Go through the data below and return each line where the string "TextStyle" occurs.
*** The records Section Begins ***
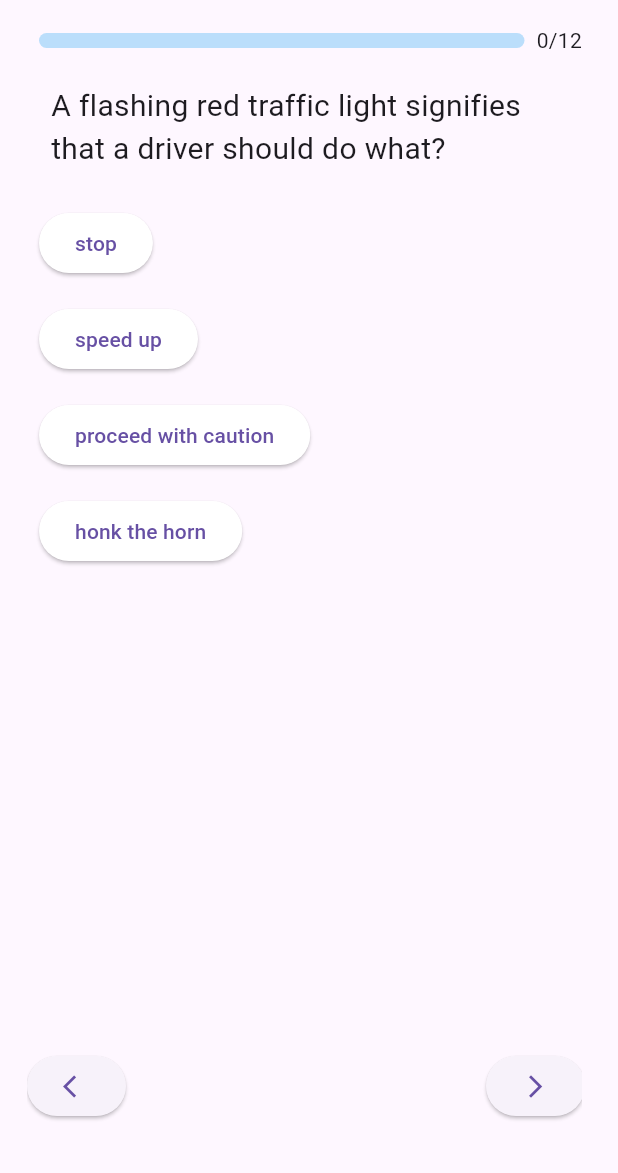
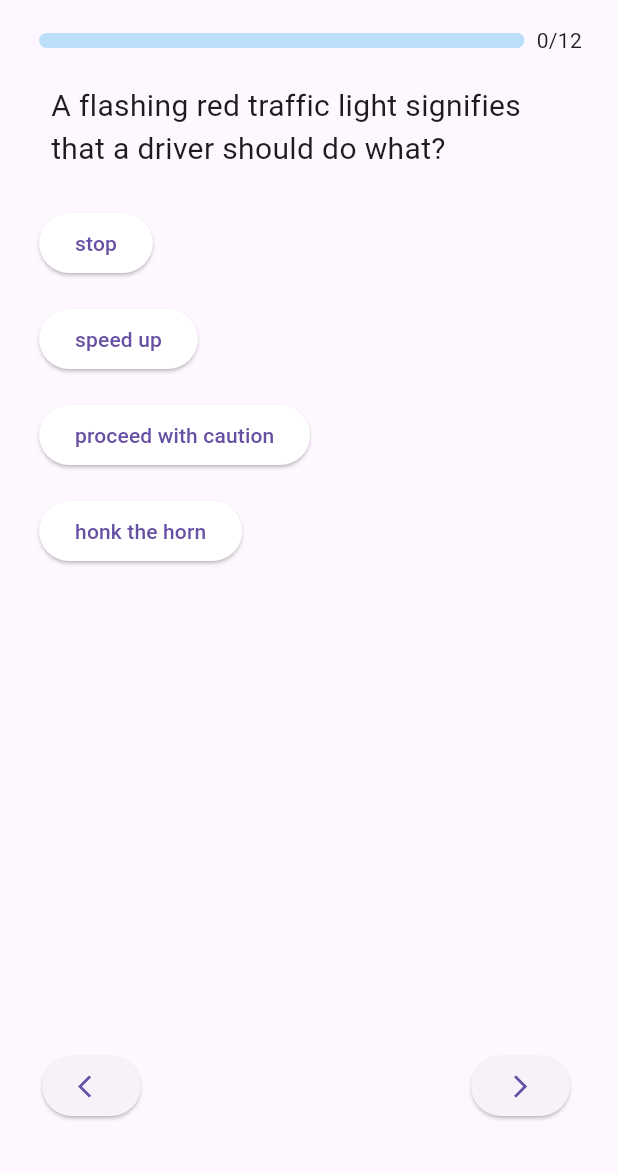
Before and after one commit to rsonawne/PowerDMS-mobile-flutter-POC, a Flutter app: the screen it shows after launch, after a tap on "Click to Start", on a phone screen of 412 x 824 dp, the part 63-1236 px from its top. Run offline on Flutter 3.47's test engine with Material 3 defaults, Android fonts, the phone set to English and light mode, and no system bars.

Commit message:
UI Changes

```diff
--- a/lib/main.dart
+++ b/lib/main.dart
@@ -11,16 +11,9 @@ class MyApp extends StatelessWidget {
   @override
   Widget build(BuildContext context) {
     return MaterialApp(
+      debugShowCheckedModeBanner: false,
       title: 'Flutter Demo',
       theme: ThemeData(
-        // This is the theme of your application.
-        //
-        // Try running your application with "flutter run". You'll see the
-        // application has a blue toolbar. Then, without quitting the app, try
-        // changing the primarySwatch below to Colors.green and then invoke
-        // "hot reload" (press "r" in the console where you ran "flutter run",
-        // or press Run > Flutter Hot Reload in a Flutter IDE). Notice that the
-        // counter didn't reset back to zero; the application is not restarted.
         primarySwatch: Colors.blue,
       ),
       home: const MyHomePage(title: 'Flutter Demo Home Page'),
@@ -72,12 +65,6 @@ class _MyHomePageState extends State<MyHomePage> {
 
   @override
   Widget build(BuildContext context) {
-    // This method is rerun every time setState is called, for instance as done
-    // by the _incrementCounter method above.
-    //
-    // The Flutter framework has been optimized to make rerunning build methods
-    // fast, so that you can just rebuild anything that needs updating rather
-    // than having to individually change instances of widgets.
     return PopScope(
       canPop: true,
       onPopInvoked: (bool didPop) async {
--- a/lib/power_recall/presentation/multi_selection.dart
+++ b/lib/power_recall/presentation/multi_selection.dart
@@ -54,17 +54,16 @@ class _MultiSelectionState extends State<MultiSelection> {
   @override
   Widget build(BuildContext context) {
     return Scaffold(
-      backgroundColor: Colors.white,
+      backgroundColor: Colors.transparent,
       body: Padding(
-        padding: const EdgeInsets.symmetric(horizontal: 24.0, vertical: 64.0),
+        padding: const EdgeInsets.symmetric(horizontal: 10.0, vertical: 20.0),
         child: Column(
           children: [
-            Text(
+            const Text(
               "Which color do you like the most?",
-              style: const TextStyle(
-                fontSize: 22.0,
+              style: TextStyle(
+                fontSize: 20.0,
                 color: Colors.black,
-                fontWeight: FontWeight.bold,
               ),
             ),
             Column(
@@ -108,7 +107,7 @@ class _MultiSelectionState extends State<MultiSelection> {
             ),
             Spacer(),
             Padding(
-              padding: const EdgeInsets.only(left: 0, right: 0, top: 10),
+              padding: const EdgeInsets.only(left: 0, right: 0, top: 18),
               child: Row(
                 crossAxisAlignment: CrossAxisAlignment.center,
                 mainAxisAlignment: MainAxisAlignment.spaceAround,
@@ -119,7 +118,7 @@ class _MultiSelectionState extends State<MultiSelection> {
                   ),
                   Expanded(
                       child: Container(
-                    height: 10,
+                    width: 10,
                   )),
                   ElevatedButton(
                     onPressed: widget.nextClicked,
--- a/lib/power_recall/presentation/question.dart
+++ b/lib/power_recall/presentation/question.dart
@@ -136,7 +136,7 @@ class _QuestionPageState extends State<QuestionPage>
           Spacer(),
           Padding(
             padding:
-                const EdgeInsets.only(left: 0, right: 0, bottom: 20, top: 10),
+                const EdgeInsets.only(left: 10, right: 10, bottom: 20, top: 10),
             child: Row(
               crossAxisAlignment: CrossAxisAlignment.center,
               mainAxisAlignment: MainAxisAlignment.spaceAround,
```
*** The records Section Ends ***
» **Expected output**:
-              style: const TextStyle(
+              style: TextStyle(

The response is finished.